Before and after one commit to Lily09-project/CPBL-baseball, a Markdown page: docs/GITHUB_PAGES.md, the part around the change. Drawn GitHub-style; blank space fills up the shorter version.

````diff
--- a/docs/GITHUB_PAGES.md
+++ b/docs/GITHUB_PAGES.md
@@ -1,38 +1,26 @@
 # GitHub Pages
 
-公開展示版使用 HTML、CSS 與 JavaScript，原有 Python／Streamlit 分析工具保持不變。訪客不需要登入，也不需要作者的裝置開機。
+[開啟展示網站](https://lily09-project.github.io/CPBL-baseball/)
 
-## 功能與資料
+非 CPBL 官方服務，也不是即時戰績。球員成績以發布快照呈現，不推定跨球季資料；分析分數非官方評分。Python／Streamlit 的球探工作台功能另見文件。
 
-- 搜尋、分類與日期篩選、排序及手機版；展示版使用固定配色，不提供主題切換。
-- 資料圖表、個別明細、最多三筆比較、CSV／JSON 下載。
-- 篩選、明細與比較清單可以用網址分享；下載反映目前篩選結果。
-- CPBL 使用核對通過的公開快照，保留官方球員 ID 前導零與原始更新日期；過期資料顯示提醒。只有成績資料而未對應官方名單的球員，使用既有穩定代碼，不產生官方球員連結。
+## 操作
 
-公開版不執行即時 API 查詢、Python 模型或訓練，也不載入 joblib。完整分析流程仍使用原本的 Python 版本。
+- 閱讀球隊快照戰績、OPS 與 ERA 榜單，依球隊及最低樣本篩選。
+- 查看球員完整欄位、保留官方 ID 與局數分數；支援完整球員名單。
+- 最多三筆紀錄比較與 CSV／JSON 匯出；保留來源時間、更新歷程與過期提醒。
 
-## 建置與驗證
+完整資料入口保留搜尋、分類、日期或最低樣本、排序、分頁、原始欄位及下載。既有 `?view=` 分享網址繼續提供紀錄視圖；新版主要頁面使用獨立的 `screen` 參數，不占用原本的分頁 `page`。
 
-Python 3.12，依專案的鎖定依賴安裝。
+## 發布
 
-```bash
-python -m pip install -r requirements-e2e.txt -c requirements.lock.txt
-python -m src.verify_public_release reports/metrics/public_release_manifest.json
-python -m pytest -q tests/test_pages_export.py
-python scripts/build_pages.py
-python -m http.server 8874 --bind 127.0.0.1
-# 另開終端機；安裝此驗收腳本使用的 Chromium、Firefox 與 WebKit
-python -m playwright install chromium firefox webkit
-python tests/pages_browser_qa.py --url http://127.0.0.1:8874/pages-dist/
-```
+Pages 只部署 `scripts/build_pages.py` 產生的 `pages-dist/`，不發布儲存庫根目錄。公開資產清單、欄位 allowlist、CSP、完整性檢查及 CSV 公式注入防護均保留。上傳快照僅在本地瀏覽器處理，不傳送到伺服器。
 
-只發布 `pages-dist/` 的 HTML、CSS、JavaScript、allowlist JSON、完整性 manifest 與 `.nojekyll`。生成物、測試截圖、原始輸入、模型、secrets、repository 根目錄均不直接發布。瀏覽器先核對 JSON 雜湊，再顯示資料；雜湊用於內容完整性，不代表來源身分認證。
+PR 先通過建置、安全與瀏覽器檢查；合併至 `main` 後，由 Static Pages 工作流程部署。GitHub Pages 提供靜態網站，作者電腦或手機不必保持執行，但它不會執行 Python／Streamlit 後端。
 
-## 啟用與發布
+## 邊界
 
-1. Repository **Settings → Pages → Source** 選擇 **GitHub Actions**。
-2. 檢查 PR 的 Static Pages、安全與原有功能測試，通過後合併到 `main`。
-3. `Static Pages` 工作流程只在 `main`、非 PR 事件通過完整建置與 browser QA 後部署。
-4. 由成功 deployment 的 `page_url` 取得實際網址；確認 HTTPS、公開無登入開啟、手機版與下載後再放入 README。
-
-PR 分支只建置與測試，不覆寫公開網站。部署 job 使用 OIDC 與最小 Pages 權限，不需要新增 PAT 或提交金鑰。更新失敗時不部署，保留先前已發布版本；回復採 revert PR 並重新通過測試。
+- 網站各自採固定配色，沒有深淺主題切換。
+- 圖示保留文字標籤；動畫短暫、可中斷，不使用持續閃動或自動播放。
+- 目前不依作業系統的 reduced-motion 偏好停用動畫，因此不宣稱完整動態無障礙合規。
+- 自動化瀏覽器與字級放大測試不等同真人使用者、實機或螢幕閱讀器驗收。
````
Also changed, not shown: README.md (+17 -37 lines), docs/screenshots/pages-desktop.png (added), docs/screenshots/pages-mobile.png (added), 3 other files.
::::::
_TRY IT_: An exact copy of the lines from the one with "-python -m pytest" to the final line of the entries is all that the answer should hold.

_OUTPUT FOR THIS TASK_:
-python -m pytest -q tests/test_pages_export.py
-python scripts/build_pages.py
-python -m http.server 8874 --bind 127.0.0.1
-# 另開終端機；安裝此驗收腳本使用的 Chromium、Firefox 與 WebKit
-python -m playwright install chromium firefox webkit
-python tests/pages_browser_qa.py --url http://127.0.0.1:8874/pages-dist/
-```
+Pages 只部署 `scripts/build_pages.py` 產生的 `pages-dist/`，不發布儲存庫根目錄。公開資產清單、欄位 allowlist、CSP、完整性檢查及 CSV 公式注入防護均保留。上傳快照僅在本地瀏覽器處理，不傳送到伺服器。
 
-只發布 `pages-dist/` 的 HTML、CSS、JavaScript、allowlist JSON、完整性 manifest 與 `.nojekyll`。生成物、測試截圖、原始輸入、模型、secrets、repository 根目錄均不直接發布。瀏覽器先核對 JSON 雜湊，再顯示資料；雜湊用於內容完整性，不代表來源身分認證。
+PR 先通過建置、安全與瀏覽器檢查；合併至 `main` 後，由 Static Pages 工作流程部署。GitHub Pages 提供靜態網站，作者電腦或手機不必保持執行，但它不會執行 Python／Streamlit 後端。
 
-## 啟用與發布
+## 邊界
 
-1. Repository **Settings → Pages → Source** 選擇 **GitHub Actions**。
-2. 檢查 PR 的 Static Pages、安全與原有功能測試，通過後合併到 `main`。
-3. `Static Pages` 工作流程只在 `main`、非 PR 事件通過完整建置與 browser QA 後部署。
-4. 由成功 deployment 的 `page_url` 取得實際網址；確認 HTTPS、公開無登入開啟、手機版與下載後再放入 README。
-
-PR 分支只建置與測試，不覆寫公開網站。部署 job 使用 OIDC 與最小 Pages 權限，不需要新增 PAT 或提交金鑰。更新失敗時不部署，保留先前已發布版本；回復採 revert PR 並重新通過測試。
+- 網站各自採固定配色，沒有深淺主題切換。
+- 圖示保留文字標籤；動畫短暫、可中斷，不使用持續閃動或自動播放。
+- 目前不依作業系統的 reduced-motion 偏好停用動畫，因此不宣稱完整動態無障礙合規。
+- 自動化瀏覽器與字級放大測試不等同真人使用者、實機或螢幕閱讀器驗收。
````
Also changed, not shown: README.md (+17 -37 lines), docs/screenshots/pages-desktop.png (added), docs/screenshots/pages-mobile.png (added), 3 other files.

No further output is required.